YOUR OBJECTIVE
The output should consist solely of the line containing "flowchart TD" and all lines after it through the final line of the entries below, reproduced exactly.

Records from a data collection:
· · · · · · ·

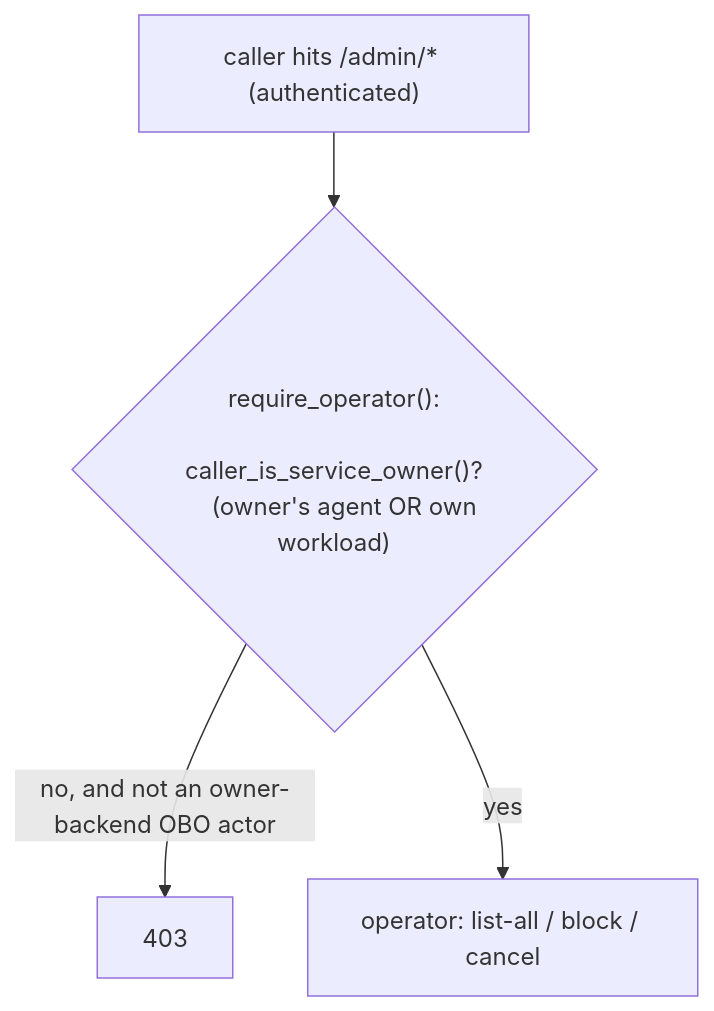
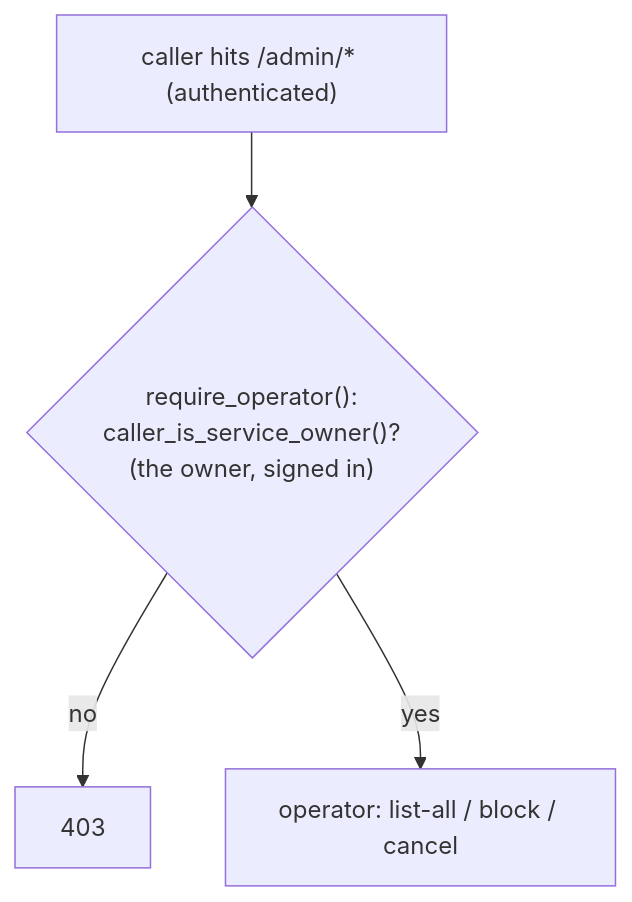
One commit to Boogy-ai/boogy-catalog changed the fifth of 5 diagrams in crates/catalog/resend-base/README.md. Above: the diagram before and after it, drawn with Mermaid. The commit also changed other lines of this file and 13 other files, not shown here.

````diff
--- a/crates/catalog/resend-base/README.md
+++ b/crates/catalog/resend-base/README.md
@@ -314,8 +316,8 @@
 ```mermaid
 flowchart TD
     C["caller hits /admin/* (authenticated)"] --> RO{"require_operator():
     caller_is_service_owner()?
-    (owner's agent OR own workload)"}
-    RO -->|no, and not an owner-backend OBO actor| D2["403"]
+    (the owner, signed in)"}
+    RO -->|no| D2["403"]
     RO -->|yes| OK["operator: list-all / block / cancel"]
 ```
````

· · · · · · ·

RESPONSE TO THE TASK
 flowchart TD
     C["caller hits /admin/* (authenticated)"] --> RO{"require_operator():
     caller_is_service_owner()?
-    (owner's agent OR own workload)"}
-    RO -->|no, and not an owner-backend OBO actor| D2["403"]
+    (the owner, signed in)"}
+    RO -->|no| D2["403"]
     RO -->|yes| OK["operator: list-all / block / cancel"]
 ```
````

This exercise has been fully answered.